(RECORDED INFORMATION Opens)
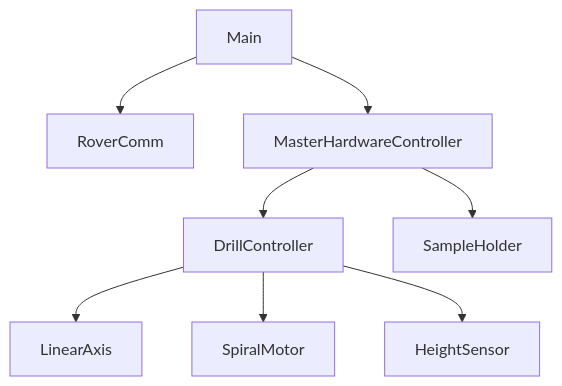
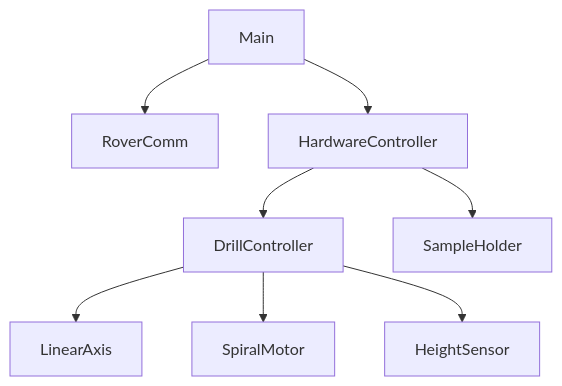
Before and after one commit to BrnoMarsRover/Drilling: the diagram in README.md, drawn with Mermaid.

````diff
--- a/README.md
+++ b/README.md
@@ -21,10 +21,10 @@
 ```mermaid
 graph TD;
     Main-->RoverComm;
-    Main-->MasterHardwareController;
-    MasterHardwareController-->DrillController;
-    MasterHardwareController-->SampleHolder;
+    Main-->HardwareController;
+    HardwareController-->DrillController;
+    HardwareController-->SampleHolder;
     DrillController-->LinearAxis;
     DrillController-->SpiralMotor;
   	DrillController-->HeightSensor;
 ```
````
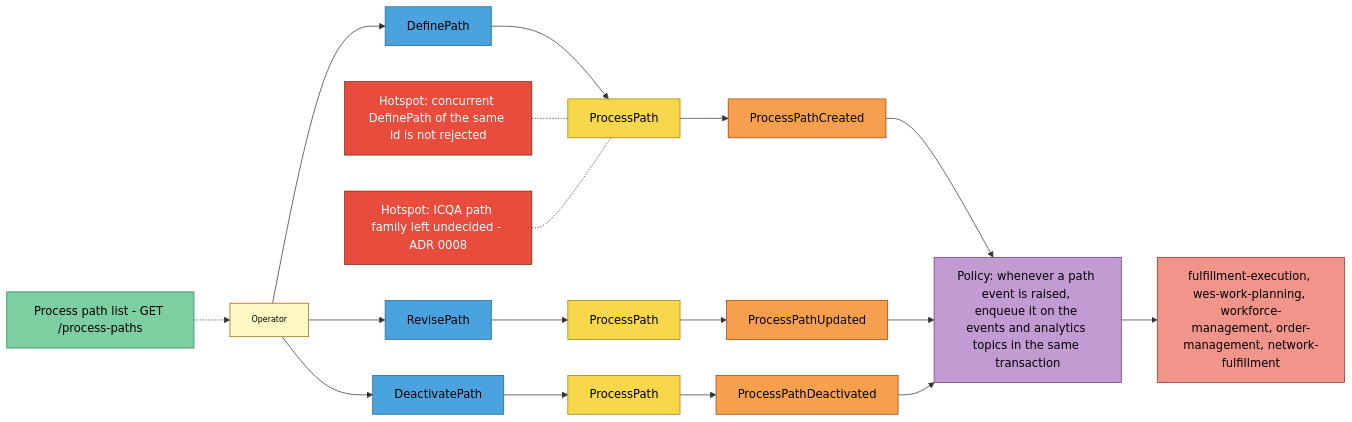
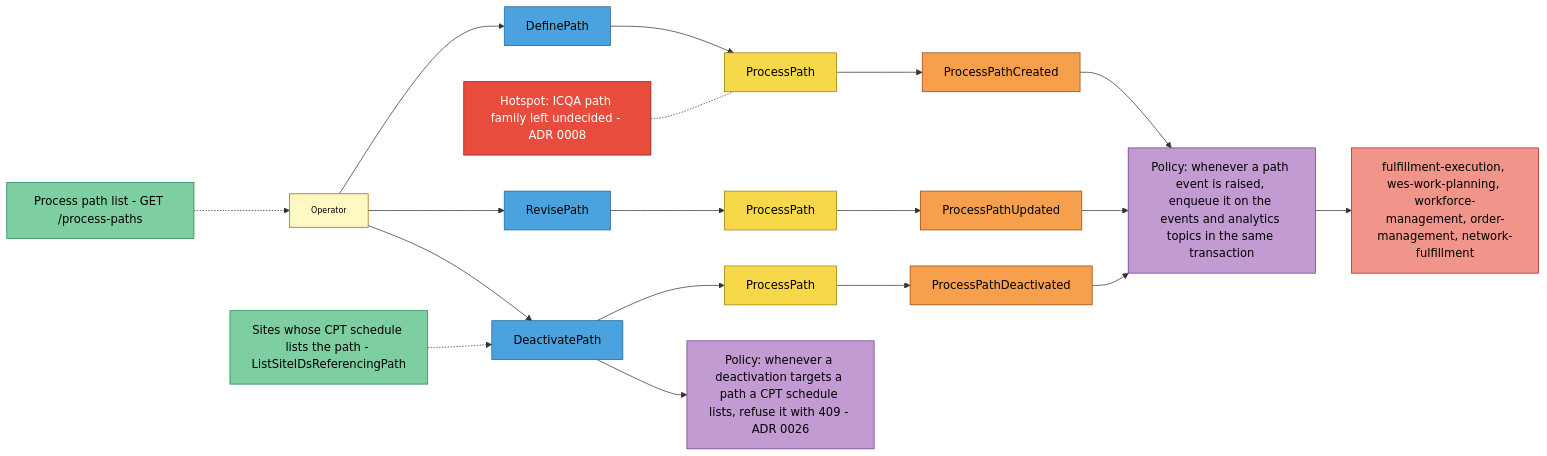
Before and after one commit to IQVO/warehouse-docs: the second of 4 diagrams in docs/contexts/process-path-management/eventstorming.md, drawn with Mermaid. The commit also changed other lines of this file and 107 other files, not shown here.

````diff
--- a/docs/contexts/process-path-management/eventstorming.md
+++ b/docs/contexts/process-path-management/eventstorming.md
@@ -56,35 +56,37 @@
 ```mermaid
 flowchart LR
     OP["Operator"]:::actor
     RM0["Process path list - GET /process-paths"]:::readmodel
     C1["DefinePath"]:::command
     A1["ProcessPath"]:::aggregate
     E1["ProcessPathCreated"]:::event
     C2["RevisePath"]:::command
     A2["ProcessPath"]:::aggregate
     E2["ProcessPathUpdated"]:::event
     C3["DeactivatePath"]:::command
     A3["ProcessPath"]:::aggregate
     E3["ProcessPathDeactivated"]:::event
     P1["Policy: whenever a path event is raised, enqueue it on the events and analytics topics in the same transaction"]:::policy
     X1["fulfillment-execution, wes-work-planning, workforce-management, order-management, network-fulfillment"]:::external
-    H1["Hotspot: concurrent DefinePath of the same id is not rejected"]:::hotspot
+    RM1["Sites whose CPT schedule lists the path - ListSiteIDsReferencingPath"]:::readmodel
+    P2["Policy: whenever a deactivation targets a path a CPT schedule lists, refuse it with 409 - ADR 0026"]:::policy
     H2["Hotspot: ICQA path family left undecided - ADR 0008"]:::hotspot
 
     RM0 -.-> OP
     OP --> C1 --> A1 --> E1 --> P1
     OP --> C2 --> A2 --> E2 --> P1
     OP --> C3 --> A3 --> E3 --> P1
+    RM1 -.-> C3
+    C3 --> P2
     P1 --> X1
-    H1 -.- A1
     H2 -.- A1
 
     classDef actor fill:#fef9c3,stroke:#a16207,color:#000,font-size:11px
     classDef command fill:#4aa3df,stroke:#1f6391,color:#000
     classDef aggregate fill:#f7d84a,stroke:#9a7d0a,color:#000
     classDef event fill:#f6a04d,stroke:#a04000,color:#000
     classDef policy fill:#c39bd3,stroke:#6c3483,color:#000
     classDef readmodel fill:#7dcea0,stroke:#1e8449,color:#000
     classDef external fill:#f1948a,stroke:#922b21,color:#000
     classDef hotspot fill:#e74c3c,stroke:#7b241c,color:#fff
 ```
````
(RECORDED INFORMATION Closes)
Copy the records above exactly. The pictures are not part of the copy.

Before and after one commit to BrnoMarsRover/Drilling: the diagram in README.md, drawn with Mermaid.

````diff
--- a/README.md
+++ b/README.md
@@ -21,10 +21,10 @@
 ```mermaid
 graph TD;
     Main-->RoverComm;
-    Main-->MasterHardwareController;
-    MasterHardwareController-->DrillController;
-    MasterHardwareController-->SampleHolder;
+    Main-->HardwareController;
+    HardwareController-->DrillController;
+    HardwareController-->SampleHolder;
     DrillController-->LinearAxis;
     DrillController-->SpiralMotor;
   	DrillController-->HeightSensor;
 ```
````
Before and after one commit to IQVO/warehouse-docs: the second of 4 diagrams in docs/contexts/process-path-management/eventstorming.md, drawn with Mermaid. The commit also changed other lines of this file and 107 other files, not shown here.

````diff
--- a/docs/contexts/process-path-management/eventstorming.md
+++ b/docs/contexts/process-path-management/eventstorming.md
@@ -56,35 +56,37 @@
 ```mermaid
 flowchart LR
     OP["Operator"]:::actor
     RM0["Process path list - GET /process-paths"]:::readmodel
     C1["DefinePath"]:::command
     A1["ProcessPath"]:::aggregate
     E1["ProcessPathCreated"]:::event
     C2["RevisePath"]:::command
     A2["ProcessPath"]:::aggregate
     E2["ProcessPathUpdated"]:::event
     C3["DeactivatePath"]:::command
     A3["ProcessPath"]:::aggregate
     E3["ProcessPathDeactivated"]:::event
     P1["Policy: whenever a path event is raised, enqueue it on the events and analytics topics in the same transaction"]:::policy
     X1["fulfillment-execution, wes-work-planning, workforce-management, order-management, network-fulfillment"]:::external
-    H1["Hotspot: concurrent DefinePath of the same id is not rejected"]:::hotspot
+    RM1["Sites whose CPT schedule lists the path - ListSiteIDsReferencingPath"]:::readmodel
+    P2["Policy: whenever a deactivation targets a path a CPT schedule lists, refuse it with 409 - ADR 0026"]:::policy
     H2["Hotspot: ICQA path family left undecided - ADR 0008"]:::hotspot
 
     RM0 -.-> OP
     OP --> C1 --> A1 --> E1 --> P1
     OP --> C2 --> A2 --> E2 --> P1
     OP --> C3 --> A3 --> E3 --> P1
+    RM1 -.-> C3
+    C3 --> P2
     P1 --> X1
-    H1 -.- A1
     H2 -.- A1
 
     classDef actor fill:#fef9c3,stroke:#a16207,color:#000,font-size:11px
     classDef command fill:#4aa3df,stroke:#1f6391,color:#000
     classDef aggregate fill:#f7d84a,stroke:#9a7d0a,color:#000
     classDef event fill:#f6a04d,stroke:#a04000,color:#000
     classDef policy fill:#c39bd3,stroke:#6c3483,color:#000
     classDef readmodel fill:#7dcea0,stroke:#1e8449,color:#000
     classDef external fill:#f1948a,stroke:#922b21,color:#000
     classDef hotspot fill:#e74c3c,stroke:#7b241c,color:#fff
 ```
````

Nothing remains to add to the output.